The Budget has been described as a “steady as she goes” effort with politics as the “big driver”.
Charles Sturt University’s Professor John Hicks, from the School of Accounting and Finance, said: “It’s the budget we expected we would get, the government needed to stimulate the economy and not send it into recession.
“They wanted to avoid doing anything that would adversely affect growth.”
He said conditions meant there wasn’t much the government needed to do to maintain positive growth.
“The big driver is the political benefit that the government can get from it. They’re trying to win votes,” Professor Hicks said.
“The banking sector will get a tax, but that’s political, there’s no economic sense to apply it only to banks. Any industry which gets a tax increase will past it onto consumers.”
Professor Hicks said infrastructure projects are expected to deliver benefits for regions where they’re based, but warned the Western Sydney Airport could lead to regional airlines being pushed to the second airport.

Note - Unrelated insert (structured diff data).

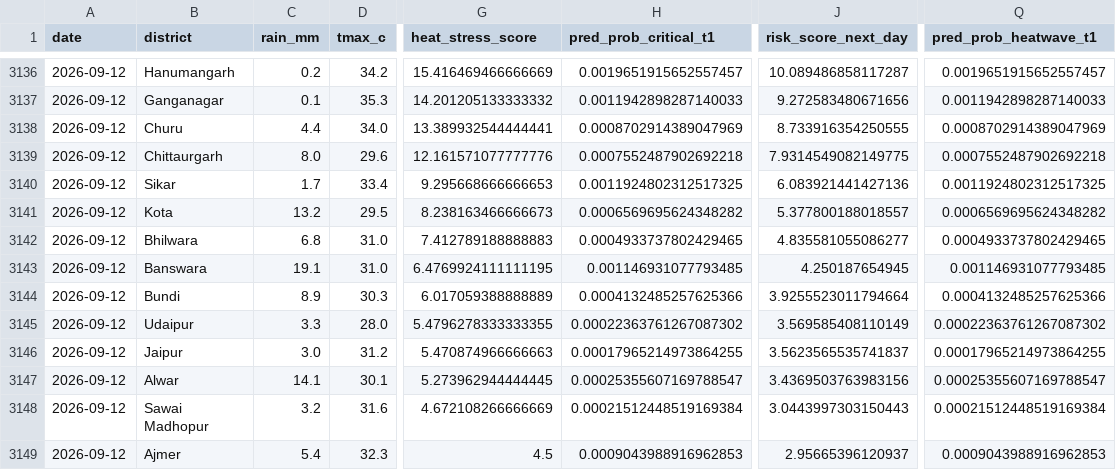
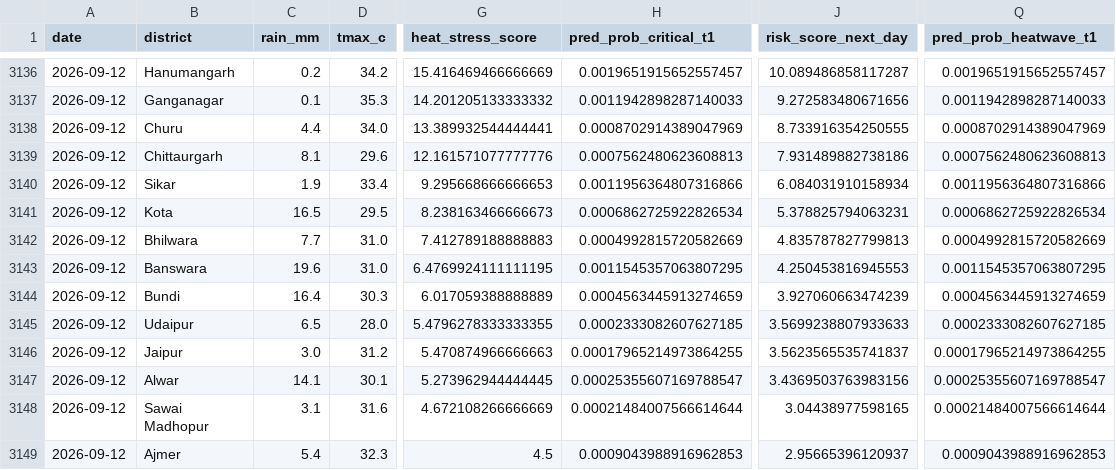
Before and after one commit to chetanvedi0401-svg/heatpulse-rajasthan, a CSV file: outputs/api_forecast_alerts_step9.csv, drawn as a sheet; only a part is shown, gaps mark what is left out; the diff covers the shown part only; the diff names each change by its address in the sheet, - before the commit and + after, or states it on an @@ line.

```diff
--- a/outputs/api_forecast_alerts_step9.csv
+++ b/outputs/api_forecast_alerts_step9.csv
-C3139 (rain_mm): 8.0
+C3139 (rain_mm): 8.1
-H3139 (pred_prob_critical_t1): 0.0007552487902692218
+H3139 (pred_prob_critical_t1): 0.0007562480623608813
-J3139 (risk_score_next_day): 7.9314549082149775
+J3139 (risk_score_next_day): 7.931489882738186
-Q3139 (pred_prob_heatwave_t1): 0.0007552487902692218
+Q3139 (pred_prob_heatwave_t1): 0.0007562480623608813
-C3140 (rain_mm): 1.7
+C3140 (rain_mm): 1.9
-H3140 (pred_prob_critical_t1): 0.0011924802312517325
+H3140 (pred_prob_critical_t1): 0.0011956364807316866
-J3140 (risk_score_next_day): 6.083921441427136
+J3140 (risk_score_next_day): 6.084031910158934
-Q3140 (pred_prob_heatwave_t1): 0.0011924802312517325
+Q3140 (pred_prob_heatwave_t1): 0.0011956364807316866
-C3141 (rain_mm): 13.2
+C3141 (rain_mm): 16.5
-H3141 (pred_prob_critical_t1): 0.0006569695624348282
+H3141 (pred_prob_critical_t1): 0.0006862725922826534
-J3141 (risk_score_next_day): 5.377800188018557
+J3141 (risk_score_next_day): 5.378825794063231
-Q3141 (pred_prob_heatwave_t1): 0.0006569695624348282
+Q3141 (pred_prob_heatwave_t1): 0.0006862725922826534
-C3142 (rain_mm): 6.8
+C3142 (rain_mm): 7.7
-H3142 (pred_prob_critical_t1): 0.0004933737802429465
+H3142 (pred_prob_critical_t1): 0.0004992815720582669
-J3142 (risk_score_next_day): 4.835581055086277
+J3142 (risk_score_next_day): 4.835787827799813
-Q3142 (pred_prob_heatwave_t1): 0.0004933737802429465
+Q3142 (pred_prob_heatwave_t1): 0.0004992815720582669
-C3143 (rain_mm): 19.1
+C3143 (rain_mm): 19.6
-H3143 (pred_prob_critical_t1): 0.001146931077793485
+H3143 (pred_prob_critical_t1): 0.0011545357063807295
-J3143 (risk_score_next_day): 4.250187654945
+J3143 (risk_score_next_day): 4.250453816945553
-Q3143 (pred_prob_heatwave_t1): 0.001146931077793485
+Q3143 (pred_prob_heatwave_t1): 0.0011545357063807295
-C3144 (rain_mm): 8.9
+C3144 (rain_mm): 16.4
-H3144 (pred_prob_critical_t1): 0.0004132485257625366
+H3144 (pred_prob_critical_t1): 0.0004563445913274659
-J3144 (risk_score_next_day): 3.9255523011794664
+J3144 (risk_score_next_day): 3.927060663474239
-Q3144 (pred_prob_heatwave_t1): 0.0004132485257625366
+Q3144 (pred_prob_heatwave_t1): 0.0004563445913274659
-C3145 (rain_mm): 3.3
+C3145 (rain_mm): 6.5
-H3145 (pred_prob_critical_t1): 0.00022363761267087302
+H3145 (pred_prob_critical_t1): 0.0002333082607627185
-J3145 (risk_score_next_day): 3.569585408110149
+J3145 (risk_score_next_day): 3.5699238807933633
-Q3145 (pred_prob_heatwave_t1): 0.00022363761267087302
+Q3145 (pred_prob_heatwave_t1): 0.0002333082607627185
-C3148 (rain_mm): 3.2
+C3148 (rain_mm): 3.1
-H3148 (pred_prob_critical_t1): 0.00021512448519169384
+H3148 (pred_prob_critical_t1): 0.00021484007566614644
-J3148 (risk_score_next_day): 3.0443997303150443
+J3148 (risk_score_next_day): 3.04438977598165
-Q3148 (pred_prob_heatwave_t1): 0.00021512448519169384
+Q3148 (pred_prob_heatwave_t1): 0.00021484007566614644
```
Also changed, not shown: 118 edited cells elsewhere in this file, docs/step10_api_quality_gate_report.csv, docs/step10_data_reliability_report.csv, 6 other files.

“Regional airlines may land there rather than Kingsford Smith Airport. It adds another hour to the journey for regional residents,” he said.